▶ REQUIREMENT
Leave out the pictures and copy everything else in the entries exactly.

---*---

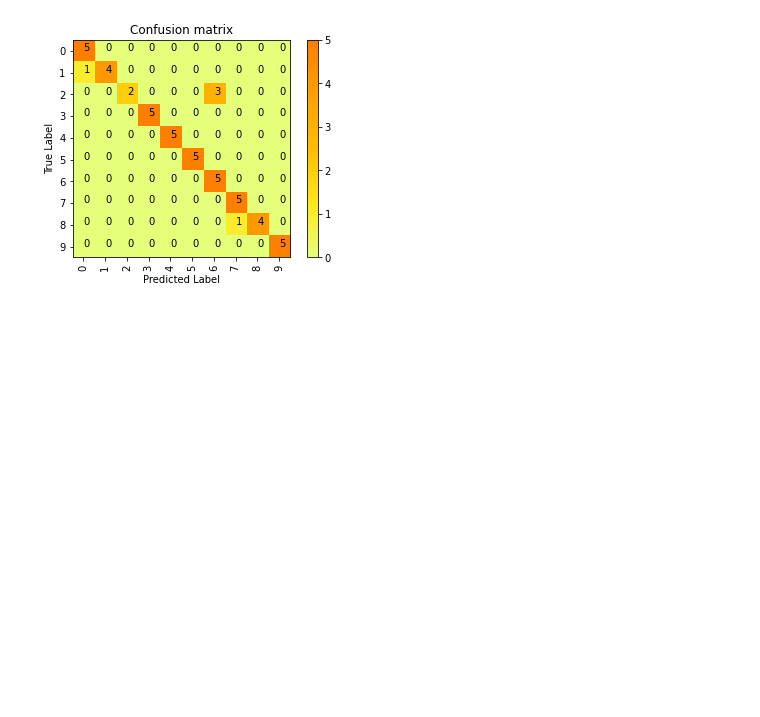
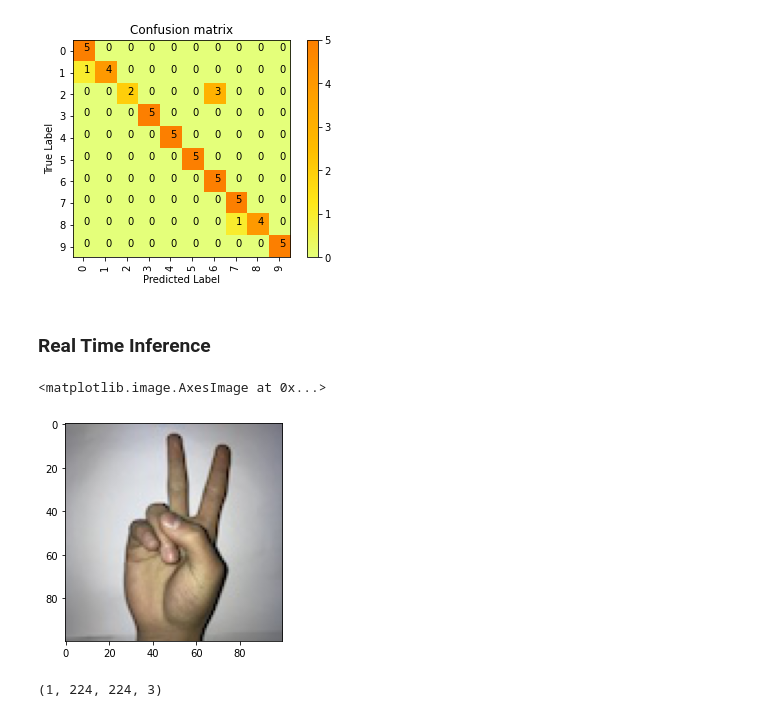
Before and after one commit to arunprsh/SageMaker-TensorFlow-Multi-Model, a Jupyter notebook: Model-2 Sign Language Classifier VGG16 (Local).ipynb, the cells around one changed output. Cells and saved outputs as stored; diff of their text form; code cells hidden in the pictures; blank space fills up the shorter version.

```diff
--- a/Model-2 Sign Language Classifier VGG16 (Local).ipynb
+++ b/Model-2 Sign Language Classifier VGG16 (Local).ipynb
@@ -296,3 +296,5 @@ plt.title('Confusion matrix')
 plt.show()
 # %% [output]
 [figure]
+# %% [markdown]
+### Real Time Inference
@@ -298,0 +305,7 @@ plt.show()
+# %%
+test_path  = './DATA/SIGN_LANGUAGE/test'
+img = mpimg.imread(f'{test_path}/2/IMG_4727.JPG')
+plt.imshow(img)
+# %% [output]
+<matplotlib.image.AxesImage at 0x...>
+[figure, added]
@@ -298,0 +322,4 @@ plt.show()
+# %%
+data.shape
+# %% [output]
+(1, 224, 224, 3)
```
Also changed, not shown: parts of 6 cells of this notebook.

---*---

▶ EXERCISE SOLUTION
Before and after one commit to arunprsh/SageMaker-TensorFlow-Multi-Model, a Jupyter notebook: Model-2 Sign Language Classifier VGG16 (Local).ipynb, the cells around one changed output. Cells and saved outputs as stored; diff of their text form; code cells hidden in the pictures; blank space fills up the shorter version.

```diff
--- a/Model-2 Sign Language Classifier VGG16 (Local).ipynb
+++ b/Model-2 Sign Language Classifier VGG16 (Local).ipynb
@@ -296,3 +296,5 @@ plt.title('Confusion matrix')
 plt.show()
 # %% [output]
 [figure]
+# %% [markdown]
+### Real Time Inference
@@ -298,0 +305,7 @@ plt.show()
+# %%
+test_path  = './DATA/SIGN_LANGUAGE/test'
+img = mpimg.imread(f'{test_path}/2/IMG_4727.JPG')
+plt.imshow(img)
+# %% [output]
+<matplotlib.image.AxesImage at 0x...>
+[figure, added]
@@ -298,0 +322,4 @@ plt.show()
+# %%
+data.shape
+# %% [output]
+(1, 224, 224, 3)
```
Also changed, not shown: parts of 6 cells of this notebook.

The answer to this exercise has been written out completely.